How many lines of the entries hold the string "normalize"? Reply with the number alone.

*** INFORMATION SHOWN ***

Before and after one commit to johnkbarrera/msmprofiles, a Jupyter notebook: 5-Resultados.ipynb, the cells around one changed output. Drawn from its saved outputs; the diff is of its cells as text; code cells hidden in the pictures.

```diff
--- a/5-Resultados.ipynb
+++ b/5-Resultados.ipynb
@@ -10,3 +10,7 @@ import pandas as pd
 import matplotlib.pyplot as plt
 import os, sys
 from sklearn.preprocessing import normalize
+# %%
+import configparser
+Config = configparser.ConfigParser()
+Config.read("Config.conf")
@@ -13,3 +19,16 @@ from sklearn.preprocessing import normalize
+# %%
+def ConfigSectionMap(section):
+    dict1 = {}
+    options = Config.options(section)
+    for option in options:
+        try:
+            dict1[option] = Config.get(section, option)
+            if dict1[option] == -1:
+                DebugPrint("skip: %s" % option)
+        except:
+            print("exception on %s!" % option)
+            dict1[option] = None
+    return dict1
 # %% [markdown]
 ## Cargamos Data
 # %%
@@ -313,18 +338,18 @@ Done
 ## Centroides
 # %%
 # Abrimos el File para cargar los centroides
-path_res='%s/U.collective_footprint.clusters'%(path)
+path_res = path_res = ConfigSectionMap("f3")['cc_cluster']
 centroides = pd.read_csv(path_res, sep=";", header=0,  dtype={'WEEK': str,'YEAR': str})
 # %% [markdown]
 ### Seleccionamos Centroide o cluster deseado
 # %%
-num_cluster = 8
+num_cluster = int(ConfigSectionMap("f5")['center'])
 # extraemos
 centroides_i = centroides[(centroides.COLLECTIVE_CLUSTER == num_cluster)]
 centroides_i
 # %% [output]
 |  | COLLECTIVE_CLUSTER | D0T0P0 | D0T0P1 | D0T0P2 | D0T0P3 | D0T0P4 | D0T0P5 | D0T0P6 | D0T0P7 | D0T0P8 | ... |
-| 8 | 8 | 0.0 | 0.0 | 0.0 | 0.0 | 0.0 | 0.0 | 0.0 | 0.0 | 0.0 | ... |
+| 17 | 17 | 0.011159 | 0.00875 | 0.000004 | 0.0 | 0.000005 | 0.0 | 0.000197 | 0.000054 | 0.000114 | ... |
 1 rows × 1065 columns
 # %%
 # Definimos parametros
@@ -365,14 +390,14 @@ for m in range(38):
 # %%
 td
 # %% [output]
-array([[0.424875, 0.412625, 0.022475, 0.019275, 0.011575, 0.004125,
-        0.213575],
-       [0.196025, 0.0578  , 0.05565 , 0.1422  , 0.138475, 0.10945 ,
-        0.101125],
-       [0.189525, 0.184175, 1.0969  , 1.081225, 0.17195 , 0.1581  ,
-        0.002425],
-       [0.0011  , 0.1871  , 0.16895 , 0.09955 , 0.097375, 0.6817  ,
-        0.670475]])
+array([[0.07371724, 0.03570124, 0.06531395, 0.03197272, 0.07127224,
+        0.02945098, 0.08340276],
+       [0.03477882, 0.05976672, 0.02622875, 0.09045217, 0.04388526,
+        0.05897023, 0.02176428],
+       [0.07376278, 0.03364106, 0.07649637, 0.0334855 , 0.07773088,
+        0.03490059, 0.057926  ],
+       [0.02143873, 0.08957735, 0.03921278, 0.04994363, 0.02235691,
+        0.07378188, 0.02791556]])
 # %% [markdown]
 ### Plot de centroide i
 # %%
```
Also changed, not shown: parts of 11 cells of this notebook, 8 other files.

*** End of INFORMATION SHOWN ***
*** INFORMATION SHOWN ***

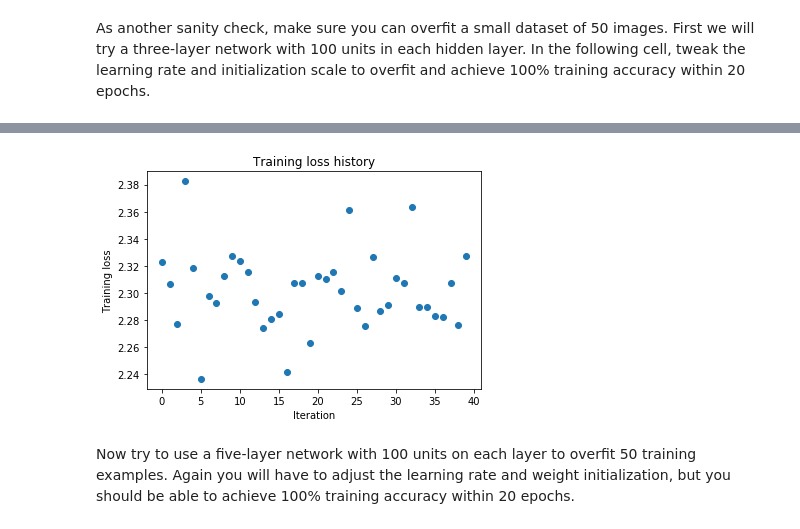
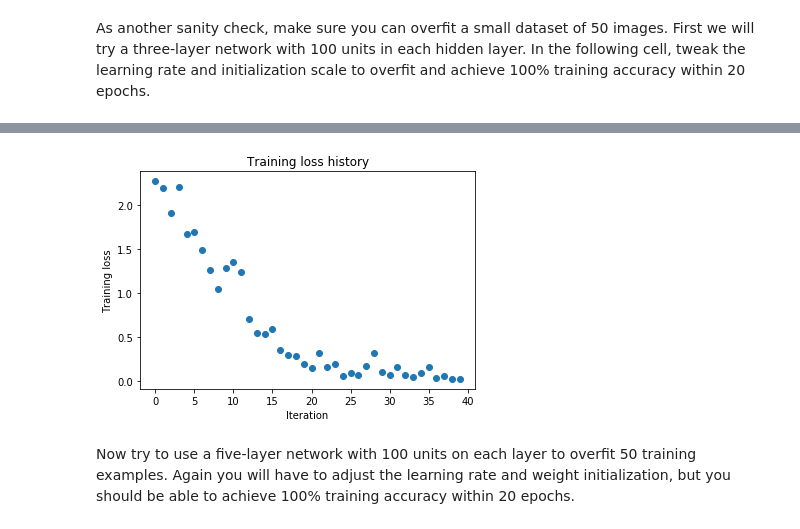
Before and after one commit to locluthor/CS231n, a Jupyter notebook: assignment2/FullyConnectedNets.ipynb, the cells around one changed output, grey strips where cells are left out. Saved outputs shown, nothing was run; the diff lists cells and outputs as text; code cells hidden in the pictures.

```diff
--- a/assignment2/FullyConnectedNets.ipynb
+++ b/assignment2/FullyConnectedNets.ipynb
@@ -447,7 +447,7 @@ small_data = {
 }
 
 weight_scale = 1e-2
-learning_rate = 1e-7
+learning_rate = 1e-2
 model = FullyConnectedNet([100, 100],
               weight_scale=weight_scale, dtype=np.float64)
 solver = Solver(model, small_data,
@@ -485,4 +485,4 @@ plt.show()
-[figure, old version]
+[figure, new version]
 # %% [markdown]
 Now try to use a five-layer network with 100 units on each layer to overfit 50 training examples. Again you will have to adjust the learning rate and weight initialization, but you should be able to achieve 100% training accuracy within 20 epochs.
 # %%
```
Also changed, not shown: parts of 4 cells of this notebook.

*** End of INFORMATION SHOWN ***
*** INFORMATION SHOWN ***

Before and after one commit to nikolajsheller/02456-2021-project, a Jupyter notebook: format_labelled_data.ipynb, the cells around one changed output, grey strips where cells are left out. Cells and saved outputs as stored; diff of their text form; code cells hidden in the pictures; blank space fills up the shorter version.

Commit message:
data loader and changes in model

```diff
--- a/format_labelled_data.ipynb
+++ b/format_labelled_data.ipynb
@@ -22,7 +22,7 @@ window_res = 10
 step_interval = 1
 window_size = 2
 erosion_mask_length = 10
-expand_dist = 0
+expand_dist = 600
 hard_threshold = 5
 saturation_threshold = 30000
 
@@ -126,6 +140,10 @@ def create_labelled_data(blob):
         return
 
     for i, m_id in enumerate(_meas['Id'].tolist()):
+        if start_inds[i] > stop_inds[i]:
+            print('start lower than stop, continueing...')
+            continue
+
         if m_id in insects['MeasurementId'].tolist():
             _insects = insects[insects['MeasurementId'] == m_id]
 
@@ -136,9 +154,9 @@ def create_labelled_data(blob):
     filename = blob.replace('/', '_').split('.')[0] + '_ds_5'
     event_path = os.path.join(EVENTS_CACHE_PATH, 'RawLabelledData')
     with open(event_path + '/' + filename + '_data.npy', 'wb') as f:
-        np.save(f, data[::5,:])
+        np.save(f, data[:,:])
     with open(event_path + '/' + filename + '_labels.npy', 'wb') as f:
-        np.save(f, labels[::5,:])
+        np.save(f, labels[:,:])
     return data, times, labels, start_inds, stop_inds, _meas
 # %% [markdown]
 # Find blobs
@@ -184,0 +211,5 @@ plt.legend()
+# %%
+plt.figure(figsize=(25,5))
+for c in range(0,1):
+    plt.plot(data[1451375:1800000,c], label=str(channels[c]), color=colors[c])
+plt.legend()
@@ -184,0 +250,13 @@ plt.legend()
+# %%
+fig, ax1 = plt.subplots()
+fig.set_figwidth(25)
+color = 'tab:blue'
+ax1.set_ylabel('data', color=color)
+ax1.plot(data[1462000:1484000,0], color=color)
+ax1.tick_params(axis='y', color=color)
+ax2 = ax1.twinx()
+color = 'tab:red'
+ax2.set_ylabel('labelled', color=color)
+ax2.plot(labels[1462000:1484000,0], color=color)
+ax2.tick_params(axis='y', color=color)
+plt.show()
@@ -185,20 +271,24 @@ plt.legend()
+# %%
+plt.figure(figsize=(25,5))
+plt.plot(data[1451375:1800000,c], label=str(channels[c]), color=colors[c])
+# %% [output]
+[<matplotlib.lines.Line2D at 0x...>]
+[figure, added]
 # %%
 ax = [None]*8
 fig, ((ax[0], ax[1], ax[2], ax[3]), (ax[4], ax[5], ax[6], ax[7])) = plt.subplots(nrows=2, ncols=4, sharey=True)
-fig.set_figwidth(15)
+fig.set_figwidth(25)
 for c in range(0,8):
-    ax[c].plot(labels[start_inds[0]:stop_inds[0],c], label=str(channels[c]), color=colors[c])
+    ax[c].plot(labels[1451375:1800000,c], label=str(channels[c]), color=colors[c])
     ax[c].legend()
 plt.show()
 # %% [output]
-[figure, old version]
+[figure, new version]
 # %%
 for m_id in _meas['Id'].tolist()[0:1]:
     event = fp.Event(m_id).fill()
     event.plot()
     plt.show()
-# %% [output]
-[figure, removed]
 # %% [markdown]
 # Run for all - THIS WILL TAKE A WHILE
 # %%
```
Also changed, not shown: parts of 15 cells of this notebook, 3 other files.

*** End of INFORMATION SHOWN ***

ANSWER FOR THE TASK: 2